_Provided material_:
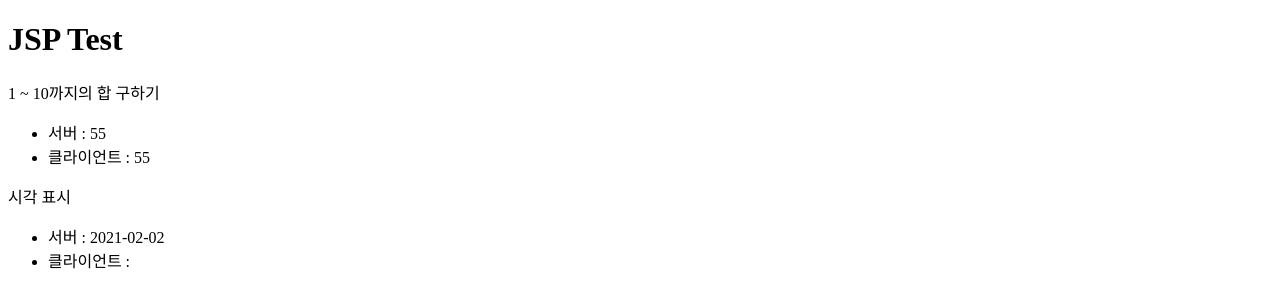
Repository: uriquely/web_server_assignment
Page: http://localhost/01_HelloWeb/jsp/01_sum.jsp
The author's editor kept a copy of each file at every save. The page is drawn from the files as they stood at one save, then again after the next save.
The browser window is 1280 px wide. The pictures show the whole page.
The page is served by Tomcat 9. Other server files are loaded and not shown.

Above is the page before, as saved 2021-02-03 02:31:25.

### 210206_server_assignment/01_HelloWeb/WebContent/jsp/01_sum.jsp
<%@ page language="java" contentType="text/html; charset=UTF-8"
    pageEncoding="UTF-8" import="java.util.Date" import="java.text.SimpleDateFormat"%>

<%
	//server단 처리 : java 코드로 연산

	int sum = 0;
	for(int i = 0; i <= 10; i++)
		sum += i;

	Date day = new Date();
	SimpleDateFormat format1 = new SimpleDateFormat("yyyy-MM-dd");

	String date = format1.format(day);

%>

<!--

//servlet은 작성할 때는 자바 코드 내부에 html 코드가 들어가는 구조고,
jsp는 작성할 때 html 코드 내부에 자바 코드를 넣는 구조인데,

jsp는 처리 단계에서 servlet으로 변환되어 처리가 되게 되고,
아까 찾아들어간 폴더 경로가 변환된 servlet으로 변환되어 저장된 곳.
그거를 보기 위해서 들어간거고, 그거를 이클립스에 가져와서 열은건데,

servlet은 HttpServlet 클래스를 상속해야 하는데,
보면 HttpJspBase 머 이상한 새기를 상속하고 있어서
이게 뭔가하고 들어가보니 HttpJspBase가 HttpServlet을 상속하고 있던 것이었음

 -->

<!DOCTYPE html>
<html>
<head>
<meta charset="UTF-8">
<!-- 여기에 적은 html은 자바파일 안에서 문자열로 처리가 되고 있다. _01_005fsum_jsp.java 경로에서 확인 가능 -->
<title>JSP Test</title>
<script>
window.onload = function(){
	var sum = 0;
	for(var i = 1; i <= 10; i++)
		sum += i;
	document.querySelector("span#result").innerHTML = sum;
	   alert('클라이언트 계산이 끝났습니다!');


	var today = new Date();

	var year = today.getFullYear();
	var month = today.getMonth() + 1;
	var date = today.getDate();

	var today1 = year + "/" + month + "/" + date;
};

</script>
</head>
<body>

	<%-- jsp주석 : java파일 변환시 생략 --%>
	<!-- html주석 : client까지 전달되고, 화면의 처리에서만 생략 -->
	<h1>JSP Test</h1>
	<p>1 ~ 10까지의 합 구하기</p>

	<ul>
		<li>서버 : <%-- <%= sum %> --%><% out.print(sum); %></li>
		<li>클라이언트 : <span id="result"></span></li>
	</ul>
	<p>시각 표시</p>
	<ul>
		<li>서버 : <% out.print(date); %> </li>
		<li>클라이언트 : <span id="today1"></span></li>
	</ul>
</body>
</html>

After the next save:
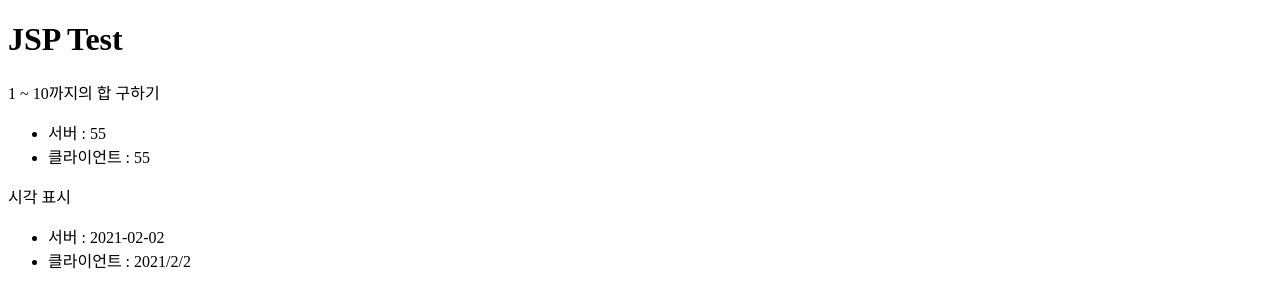
Saved 27 s later.
--- a/210206_server_assignment/01_HelloWeb/WebContent/jsp/01_sum.jsp
+++ b/210206_server_assignment/01_HelloWeb/WebContent/jsp/01_sum.jsp
@@ -52,6 +52,8 @@ window.onload = function(){
 	var date = today.getDate();
 
 	var today1 = year + "/" + month + "/" + date;
+
+	document.querySelector("span#today1").innerHTML = today1;
 };
 
 </script>
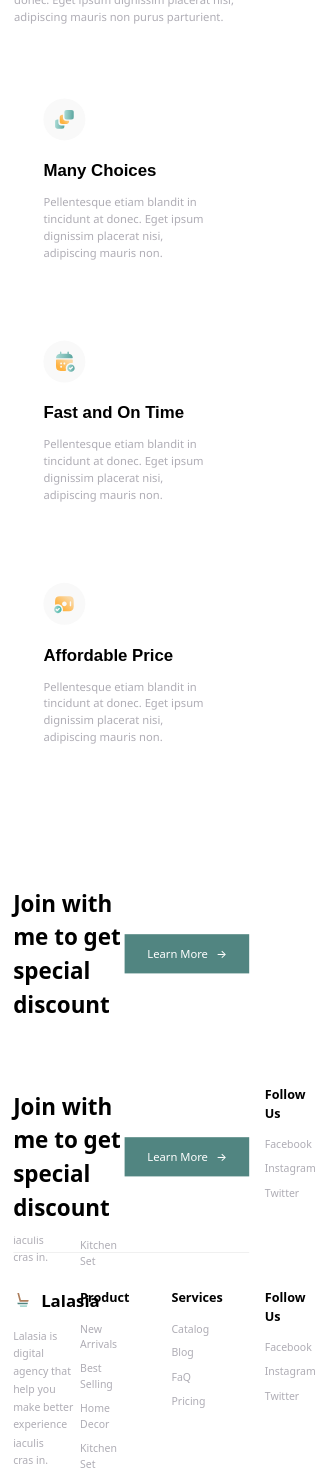
Repository: archis-academy/december-frontend-lalasia-2025
Page: /
These files come from the project's save history. The page is drawn as it stood at one moment and after the next save; the edit follows.
The browser window is 375 px wide. The page is 451 px wide, then 375 px, so the pictures cover 451 px, including what lies to the right of the window. The pictures show the part of the page from y = 681 to 2921 px (the page is 2796 px tall before and 2921 px after), at 70% of full size.
The page's requests for data from a server got no answer. Some web fonts or font styles are not loaded; a fallback is used. The project was rebuilt for these pictures with package versions that can differ from the ones it lists, and the page was loaded fresh each time. No one was signed in, and anything a server would have sent is missing. Also part of the build but not shown: vite.config.ts, src/components/Article/ArticleCard.module.scss, src/components/CustomButton/CustomButton.tsx, src/components/Arrow/Arrow.tsx, src/components/Article/ArticleCard.tsx, src/components/TeamSection/TeamSection.module.scss, src/components/TeamSection/TeamSection.tsx, src/pages/AboutUs/AboutUs.tsx and 15 more.

Above is the page before, as saved 2026-01-27 00:50:13.

After the next save:
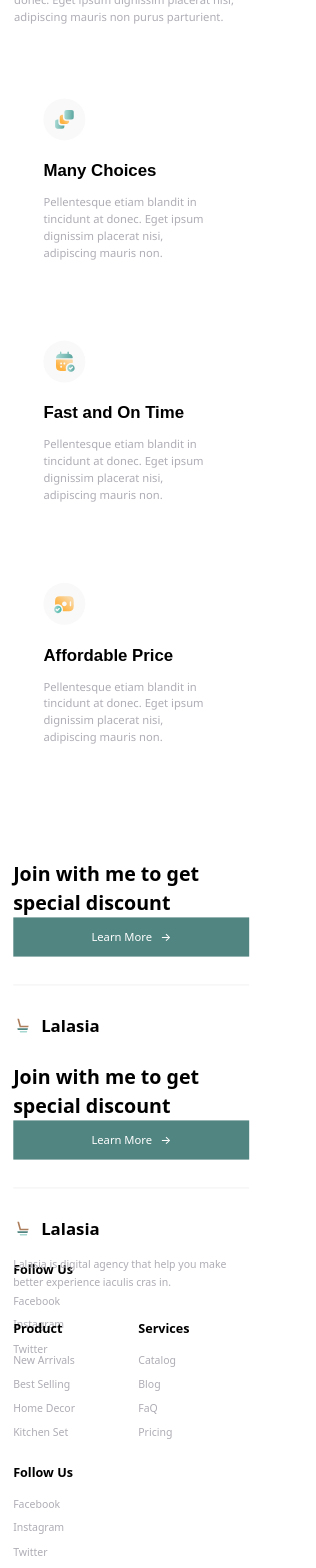
Saved 4 min 4 s later.
--- a/src/components/Footer/Footer.scss
+++ b/src/components/Footer/Footer.scss
@@ -112,3 +112,58 @@
     }
   }
 }
+@media (max-width: 1024px) {
+  .footer-wrapper .footer-container {
+    .footer-main {
+      .footer-links-group {
+        gap: 40px; // Linkler arası boşluğu daralt
+      }
+    }
+  }
+}
+
+// Mobil Ekranlar (768px altı)
+@media (max-width: 768px) {
+  .footer-wrapper {
+    padding: 40px 0;
+
+    .footer-container {
+      .footer-cta {
+        flex-direction: column; // Başlık ve butonu alt alta getir
+        align-items: flex-start;
+        text-align: left;
+
+        .cta-text { font-size: 28px; }
+        .cta-btn { width: 100%; justify-content: center; } // Butonu tam genişlik yap
+      }
+
+      .footer-line { margin-bottom: 40px; }
+
+      .footer-main {
+        flex-direction: column; // Marka ve linkleri alt alta getir
+        gap: 40px;
+
+        .footer-brand { max-width: 100%; }
+
+        .footer-links-group {
+          justify-content: flex-start;
+          flex-wrap: wrap; // Link sütunları sığmazsa aşağı kaysın
+          gap: 30px;
+
+          .link-col {
+            min-width: 140px; // Sütunların birbirine çok girmesini engelle
+          }
+        }
+      }
+    }
+  }
+}
+
+// Çok Küçük Ekranlar (480px altı)
+@media (max-width: 480px) {
+  .footer-wrapper .footer-container .footer-main .footer-links-group {
+    display: grid;
+    grid-template-columns: 1fr 1fr; // Linkleri 2 sütunlu ızgara yap
+    gap: 20px;
+  }
+}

_Assigned task_: For the records above, give every line again exactly and skip the pictures.

_Task response_:
Repository: uriquely/web_server_assignment
Page: http://localhost/01_HelloWeb/jsp/01_sum.jsp
The author's editor kept a copy of each file at every save. The page is drawn from the files as they stood at one save, then again after the next save.
The browser window is 1280 px wide. The pictures show the whole page.
The page is served by Tomcat 9. Other server files are loaded and not shown.

Above is the page before, as saved 2021-02-03 02:31:25.

### 210206_server_assignment/01_HelloWeb/WebContent/jsp/01_sum.jsp
<%@ page language="java" contentType="text/html; charset=UTF-8"
    pageEncoding="UTF-8" import="java.util.Date" import="java.text.SimpleDateFormat"%>

<%
	//server단 처리 : java 코드로 연산

	int sum = 0;
	for(int i = 0; i <= 10; i++)
		sum += i;

	Date day = new Date();
	SimpleDateFormat format1 = new SimpleDateFormat("yyyy-MM-dd");

	String date = format1.format(day);

%>

<!--

//servlet은 작성할 때는 자바 코드 내부에 html 코드가 들어가는 구조고,
jsp는 작성할 때 html 코드 내부에 자바 코드를 넣는 구조인데,

jsp는 처리 단계에서 servlet으로 변환되어 처리가 되게 되고,
아까 찾아들어간 폴더 경로가 변환된 servlet으로 변환되어 저장된 곳.
그거를 보기 위해서 들어간거고, 그거를 이클립스에 가져와서 열은건데,

servlet은 HttpServlet 클래스를 상속해야 하는데,
보면 HttpJspBase 머 이상한 새기를 상속하고 있어서
이게 뭔가하고 들어가보니 HttpJspBase가 HttpServlet을 상속하고 있던 것이었음

 -->

<!DOCTYPE html>
<html>
<head>
<meta charset="UTF-8">
<!-- 여기에 적은 html은 자바파일 안에서 문자열로 처리가 되고 있다. _01_005fsum_jsp.java 경로에서 확인 가능 -->
<title>JSP Test</title>
<script>
window.onload = function(){
	var sum = 0;
	for(var i = 1; i <= 10; i++)
		sum += i;
	document.querySelector("span#result").innerHTML = sum;
	   alert('클라이언트 계산이 끝났습니다!');


	var today = new Date();

	var year = today.getFullYear();
	var month = today.getMonth() + 1;
	var date = today.getDate();

	var today1 = year + "/" + month + "/" + date;
};

</script>
</head>
<body>

	<%-- jsp주석 : java파일 변환시 생략 --%>
	<!-- html주석 : client까지 전달되고, 화면의 처리에서만 생략 -->
	<h1>JSP Test</h1>
	<p>1 ~ 10까지의 합 구하기</p>

	<ul>
		<li>서버 : <%-- <%= sum %> --%><% out.print(sum); %></li>
		<li>클라이언트 : <span id="result"></span></li>
	</ul>
	<p>시각 표시</p>
	<ul>
		<li>서버 : <% out.print(date); %> </li>
		<li>클라이언트 : <span id="today1"></span></li>
	</ul>
</body>
</html>

After the next save:
Saved 27 s later.
--- a/210206_server_assignment/01_HelloWeb/WebContent/jsp/01_sum.jsp
+++ b/210206_server_assignment/01_HelloWeb/WebContent/jsp/01_sum.jsp
@@ -52,6 +52,8 @@ window.onload = function(){
 	var date = today.getDate();
 
 	var today1 = year + "/" + month + "/" + date;
+
+	document.querySelector("span#today1").innerHTML = today1;
 };
 
 </script>
Repository: archis-academy/december-frontend-lalasia-2025
Page: /
These files come from the project's save history. The page is drawn as it stood at one moment and after the next save; the edit follows.
The browser window is 375 px wide. The page is 451 px wide, then 375 px, so the pictures cover 451 px, including what lies to the right of the window. The pictures show the part of the page from y = 681 to 2921 px (the page is 2796 px tall before and 2921 px after), at 70% of full size.
The page's requests for data from a server got no answer. Some web fonts or font styles are not loaded; a fallback is used. The project was rebuilt for these pictures with package versions that can differ from the ones it lists, and the page was loaded fresh each time. No one was signed in, and anything a server would have sent is missing. Also part of the build but not shown: vite.config.ts, src/components/Article/ArticleCard.module.scss, src/components/CustomButton/CustomButton.tsx, src/components/Arrow/Arrow.tsx, src/components/Article/ArticleCard.tsx, src/components/TeamSection/TeamSection.module.scss, src/components/TeamSection/TeamSection.tsx, src/pages/AboutUs/AboutUs.tsx and 15 more.

Above is the page before, as saved 2026-01-27 00:50:13.

After the next save:
Saved 4 min 4 s later.
--- a/src/components/Footer/Footer.scss
+++ b/src/components/Footer/Footer.scss
@@ -112,3 +112,58 @@
     }
   }
 }
+@media (max-width: 1024px) {
+  .footer-wrapper .footer-container {
+    .footer-main {
+      .footer-links-group {
+        gap: 40px; // Linkler arası boşluğu daralt
+      }
+    }
+  }
+}
+
+// Mobil Ekranlar (768px altı)
+@media (max-width: 768px) {
+  .footer-wrapper {
+    padding: 40px 0;
+
+    .footer-container {
+      .footer-cta {
+        flex-direction: column; // Başlık ve butonu alt alta getir
+        align-items: flex-start;
+        text-align: left;
+
+        .cta-text { font-size: 28px; }
+        .cta-btn { width: 100%; justify-content: center; } // Butonu tam genişlik yap
+      }
+
+      .footer-line { margin-bottom: 40px; }
+
+      .footer-main {
+        flex-direction: column; // Marka ve linkleri alt alta getir
+        gap: 40px;
+
+        .footer-brand { max-width: 100%; }
+
+        .footer-links-group {
+          justify-content: flex-start;
+          flex-wrap: wrap; // Link sütunları sığmazsa aşağı kaysın
+          gap: 30px;
+
+          .link-col {
+            min-width: 140px; // Sütunların birbirine çok girmesini engelle
+          }
+        }
+      }
+    }
+  }
+}
+
+// Çok Küçük Ekranlar (480px altı)
+@media (max-width: 480px) {
+  .footer-wrapper .footer-container .footer-main .footer-links-group {
+    display: grid;
+    grid-template-columns: 1fr 1fr; // Linkleri 2 sütunlu ızgara yap
+    gap: 20px;
+  }
+}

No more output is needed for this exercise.